But let’s procede with order. In China this holiday is called Spring Festival (chūnjié 春节) or Guo Nian (guònian过年). The first name refers to the rural dimension: peasants used to welcome spring and pray Gods for prosperity, good planting and harvest. The second one refers to the myth of the monster Nian (年). It is unknown when excatly this story was created but almost all versions agree in describing the monster as a ferocious and carnivorous beast with a long head and sharp horns.  It lived deep in the sea all year showing up only on Chinese New Year’s Eve to search for people to eat. Therefore, on that day, people would go away to remote mountains in order to avoid being harmed or even eaten by the monster. Fear and terror were floating around until an old man refused to hide in the mountains. Instead, he successfully scared away the monster: he pasted red papers on doors (today’s Spring Couplets)[1]; burned bamboo to make a loud cracking sound (today’s firecrackers); lighted candles in the houses; and wore red clothes. After the New Year’s Eve people came back,  they were surprised to discover everything was still there, nothing was destroyed.
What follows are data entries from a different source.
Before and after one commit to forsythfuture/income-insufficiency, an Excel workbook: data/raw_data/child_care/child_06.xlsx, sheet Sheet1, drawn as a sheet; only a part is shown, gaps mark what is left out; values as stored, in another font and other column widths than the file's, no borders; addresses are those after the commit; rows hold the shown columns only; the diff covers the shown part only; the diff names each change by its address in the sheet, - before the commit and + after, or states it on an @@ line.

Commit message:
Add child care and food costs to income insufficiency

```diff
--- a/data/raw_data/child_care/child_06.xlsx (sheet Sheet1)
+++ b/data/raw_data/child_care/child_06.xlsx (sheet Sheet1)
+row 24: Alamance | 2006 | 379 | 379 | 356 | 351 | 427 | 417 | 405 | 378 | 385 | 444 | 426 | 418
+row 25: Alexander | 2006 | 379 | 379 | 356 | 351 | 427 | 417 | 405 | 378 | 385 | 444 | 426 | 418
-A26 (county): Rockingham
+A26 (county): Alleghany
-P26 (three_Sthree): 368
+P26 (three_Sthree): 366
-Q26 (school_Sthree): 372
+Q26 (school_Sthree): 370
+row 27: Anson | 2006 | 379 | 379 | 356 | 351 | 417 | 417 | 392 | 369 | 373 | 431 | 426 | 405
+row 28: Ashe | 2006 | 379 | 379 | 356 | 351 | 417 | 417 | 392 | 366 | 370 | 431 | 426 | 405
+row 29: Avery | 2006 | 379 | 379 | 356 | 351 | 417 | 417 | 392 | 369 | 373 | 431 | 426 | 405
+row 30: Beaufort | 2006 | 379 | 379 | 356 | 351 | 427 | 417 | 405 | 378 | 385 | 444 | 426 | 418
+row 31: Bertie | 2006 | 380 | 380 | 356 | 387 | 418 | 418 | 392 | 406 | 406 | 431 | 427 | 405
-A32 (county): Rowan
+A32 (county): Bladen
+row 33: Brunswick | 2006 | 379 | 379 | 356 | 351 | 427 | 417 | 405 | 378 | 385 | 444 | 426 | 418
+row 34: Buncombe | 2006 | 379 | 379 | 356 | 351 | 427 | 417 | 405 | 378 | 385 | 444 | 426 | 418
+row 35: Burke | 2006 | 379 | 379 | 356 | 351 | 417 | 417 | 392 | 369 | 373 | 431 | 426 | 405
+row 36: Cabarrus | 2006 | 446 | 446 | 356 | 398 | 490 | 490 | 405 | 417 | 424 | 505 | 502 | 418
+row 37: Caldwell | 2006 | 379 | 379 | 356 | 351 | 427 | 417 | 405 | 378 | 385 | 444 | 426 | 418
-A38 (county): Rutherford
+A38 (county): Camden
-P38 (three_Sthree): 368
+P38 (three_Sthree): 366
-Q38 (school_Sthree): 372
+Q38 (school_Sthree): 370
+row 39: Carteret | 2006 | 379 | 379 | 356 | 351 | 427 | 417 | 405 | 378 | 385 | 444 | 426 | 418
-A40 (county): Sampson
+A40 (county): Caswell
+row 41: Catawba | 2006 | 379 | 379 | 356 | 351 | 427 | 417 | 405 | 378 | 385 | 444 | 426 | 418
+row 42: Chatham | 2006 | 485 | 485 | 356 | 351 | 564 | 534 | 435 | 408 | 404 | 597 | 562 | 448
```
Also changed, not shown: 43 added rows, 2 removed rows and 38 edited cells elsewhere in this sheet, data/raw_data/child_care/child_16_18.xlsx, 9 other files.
The old man instructed all people how to scare the monster away and, in fact he never showed up again.  

Besides traditions and rituals, family reunion is what matters the most.  People who live in the cities go back home on vacation, and since the most elderly parents live in rural villages, the Spring Festival has become a period of huge migration. Figures confirm the madness : 3 billion trips 3.2 % more compared to last year , according to the ministry. These numbers could be explain through the fact that this year Spring Festival coincides with college students’ vacation. Nothing to be worried about! China is preparing ahead: on January 10th the State Council Information Office organized a press conference with other seven state departments announcing this year’s special measures in order to address the Spring Festival rush

Just to name a few,  e-ticket check-in system has been installed in more than 1000 train stations speeding up ticketing procedures. About 790,000 buses and 19,000 boats will be offered during the period, according to the chief engineer of the Ministry of Transport Wang Yang.

But not everythins is going as wished. In China a new virus has affected almost 41 victims. It is called coronavirus and it casues, besides minor symptoms, severe acute respiratory syndrome. One of the Wuhan markets has been identified as the centre of the outbreak and therefore closed. Even if nobody has doubts on the efficiency of the Chinese machine, could this new virus ruin it all?

In fact, Chinese Spring Festival is officially celebrated also in Hong Kong, Macao, Taiwan, Malaysia, Philipines, Singapore, Brunei, Indonesia and Vietnam.  Therefore, people are worried about a higher risk of transmission.  Even though the new coronavirus seems not to spread from one person to another, some experts have cautioned it may be too soon to know whether there is human-to-human transmission. This is way additional precautions have been taken such as temperature screening  and disinfectants will be mandatory at every and each  train station and other heavily trafficked location.

Since the information the PRC has given also WTO does not recommend any specific health measures for travelers, and advises against any travel or trade restrictions on China. The hope is that China is not belittling the impact of the epidemy, otherwise it would be clear that history teaches us nothing:  the 2003 SARS epidemic spreaded from mainland China to almost 30 nations, affecting 8,000 people, killing 774, and sowing panic around the world.

[1]       Spring couplets can be dated back to 1,000 years ago when people hung taofu (桃符, written charms on peach wood) on doors. It was believed that to hang a piece of peach wood with an inscription of Shentu and Yulei ( name of the two guards of the entrance to the ghost world) on doors could scare evil things away. By the Song Dynasty (960-1279), people changed practice: they used to write two auspicious antithetical lines on the door. Later on also the peach wood has been replaced by red paper.